In this talk, EFF Staff Technologist Jeremy Gillula will explain everything you ever wanted to know about encryption, from how it works to why the FBI wants to make it weaker—and why most computer security experts disagree. You’ll learn all about the history leading up to the Apple vs. FBI case, what the ramifications of the case are, and what the current battleground looks like in the fight between some parts of law enforcement and the digital security community. June 22, 2016 Walnut Creek, CA
Join EFF Staff Technologist Jeremy Gillula for a discussion on drones. He’ll give background on how drones work and why they’re suddenly so popular and discuss some of the privacy and security issues that they present. June 28, 2016 Hercules, CA
Join EFF Staff Technologist Jeremy Gillula for a discussion on drones. He’ll give background on how drones work and why they’re suddenly so popular and discuss some of the privacy and security issues that they present. June 30, 2016 Moraga, CA
Join EFF Staff Technologist Jeremy Gillula to learn how sketchy companies (and shadowy government agencies) track you everywhere you go online, often without your permission. We’ll cover how tracking works, why companies do it, and what tools do (and don’t) work to protect yourself. July 9, 2016 El Cerrito, CA

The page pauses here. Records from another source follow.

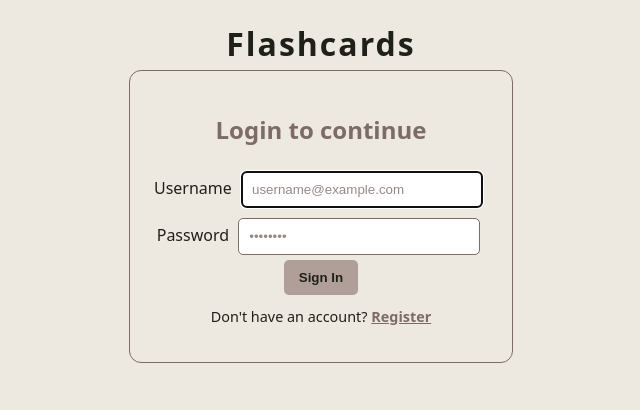
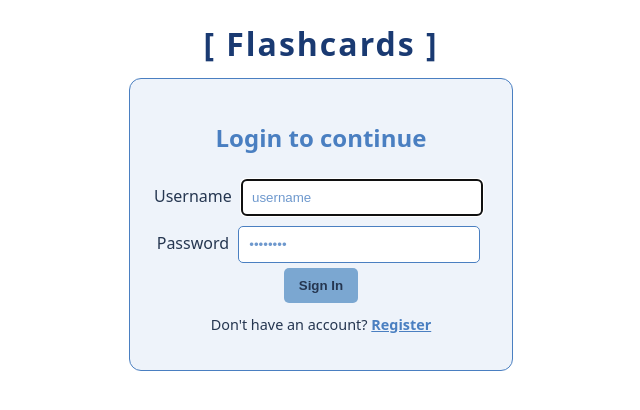
Before and after one commit to gurnoor-saini/ProgramingOnTheInternet_Assignment1, a plain HTML site: page Frontend/index.html in a window 1280 px wide. Shown: the whole page, without its empty margins (319-959 px from the left). Drawn offline with Linux system fonts and the light colour scheme.

Commit message:
style changes

```diff
--- a/Frontend/app.js
+++ b/Frontend/app.js
@@ -371,7 +371,7 @@ function startStudyMode(groupName, groupCards) {
 
     //Correct button (removes the card from the pile)
     const tickBtn = document.createElement('button');
-    tickBtn.textContent = '✅';
+    tickBtn.textContent = '✔';
     //hover effect
     tickBtn.addEventListener('mouseenter', () => {
       cardEl.classList.add('hover-correct');
@@ -568,6 +568,8 @@ function showEditMode(groupName, groupCards) {
       const deleteBtn = document.createElement('button');
       deleteBtn.textContent = 'Delete';
       deleteBtn.classList.add('btn-danger');
+
+      // Re-render the cards after saving a change
       deleteBtn.onclick = () => deleteCard(card._id, () => {
         const idx = groupCards.findIndex(c => c._id === card._id);
         if (idx !== -1) groupCards.splice(idx, 1);
--- a/Frontend/index.html
+++ b/Frontend/index.html
@@ -8,7 +8,7 @@
 </head>
 <body>
   <div id="headerRow">
-    <h1>Flashcards</h1>
+    <h1>[ Flashcards ]</h1>
     <div id="headerBtns">
       <button id="settingsBtn" class="hidden icon-btn" title="Settings">
         <img src="images/settings.png" alt="Settings" style="width:24px;height:24px;">
@@ -24,7 +24,7 @@
     <form id="loginForm">
       <div class="input-group">
         <label>Username</label>
-        <input id="loginUsername" type="text" placeholder="username@example.com" required>
+        <input id="loginUsername" type="text" placeholder="username" required>
       </div>
       <div class="input-group">
         <label>Password</label>
@@ -36,7 +36,7 @@
     <form id="registerForm" class="hidden">
       <div class="input-group">
         <label>Username</label>
-        <input id="regUsername" type="text" placeholder="username@example.com" required>
+        <input id="regUsername" type="text" placeholder="username" required>
       </div>
       <div class="input-group">
         <label>Password</label>
--- a/Frontend/login.js
+++ b/Frontend/login.js
@@ -195,7 +195,7 @@ registerForm.addEventListener('submit', async (e) => {
     loginError.textContent = '';
     loginError.classList.add('hidden');
     document.getElementById('loginUsername').value = username;
-    showToast('Account created! Please sign in.');
+    showToast('Account created! Please sign in.', true);
   } catch (err) {
     registerError.textContent = 'Server connection error.';
     registerError.classList.remove('hidden');
--- a/Frontend/styles.css
+++ b/Frontend/styles.css
@@ -1,17 +1,17 @@
 :root {
-  --surface: #EDE9E0;
-  --accent: #7D6B67;
-  --accent-dark: #5a4d4a;
-  --card-bg: #FFFFFF;
-  --text-dark: #1E2019;
-  --btn-primary: #B09E99;
-  --btn-danger: #c0776e;
-  --btn-danger-dark: #a05a52;
-  --btn-success: #8aab8e;
-  --error: #ff8a8a;
-  --shadow: rgba(0, 0, 0, 0.4);
-  --overlay: rgba(0, 0, 0, 0.6);
-  --glow-correct: rgba(144, 238, 144, 0.6);
+  --surface: #FFFFFF;
+  --accent: #4A7FC1;
+  --accent-dark: #3A6399;
+  --card-bg: #EEF3FA;
+  --text-dark: #253650;
+  --btn-primary: #7BA7D1;
+  --btn-danger: #D4706D;
+  --btn-danger-dark: #B85252;
+  --btn-success: #4A9E6B;
+  --error: #E89898;
+  --shadow: rgba(74, 127, 193, 0.2);
+  --overlay: rgba(37, 54, 80, 0.7);
+  --glow-correct: rgba(74, 158, 107, 0.5);
 }
 
 body {
@@ -24,7 +24,7 @@ body {
 
 h1 {
   margin-bottom: 20px;
-  color: var(--text-dark);
+  color: #1A3A72;
   letter-spacing: 2px;
 }
 
@@ -38,7 +38,7 @@ h2 {
   align-items: center;
   gap: 20px;
   height: 30px;
-  margin-bottom: 12px;
+  margin-bottom: 20px;
 }
 
 #headerBtns {
@@ -78,7 +78,7 @@ h2 {
 }
 
 #authSection {
-  background-color: var(--surface);
+  background-color: var(--card-bg);
   padding: 22px 24px;
   border: 1px solid var(--accent);
   border-radius: 12px;
@@ -393,7 +393,7 @@ select {
 }
 
 .modal-box {
-  background: var(--surface);
+  background: var(--card-bg);
   border: 1px solid var(--accent);
   border-radius: 12px;
   padding: 30px;
@@ -437,3 +437,14 @@ select {
   color: var(--text-dark);
   font-size: 0.9rem;
 }
+
+#newGroup,
+#question,
+#answer,
+#group,
+#loginUsername,
+#loginPassword,
+#regUsername,
+#regPassword {
+  background-color: var(--surface);
+}
--- a/Frontend/table.js
+++ b/Frontend/table.js
@@ -49,7 +49,7 @@ async function loadAdminHistory() {
         <td>${entry.user_id}</td>
         <td>${entry.question}</td>
         <td>${entry.answer}</td>
-        <td>${entry.correct ? '✅' : '❌'}</td>
+        <td>${entry.correct ? '<span style="color:var(--btn-success)">✔</span>' : '<span style="color:var(--btn-danger)">✘</span>'}</td>
         <td>${new Date(entry.timestamp).toLocaleString()}</td>
       `;
       tbody.appendChild(row);
```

We are excited to be a part of the Eleventh HOPE conference! HOPE (Hackers on Planet Earth) returns to New York for its eleventh iteration this year, hosted by our friends at 2600. July 22–24, 2016 New York City, NY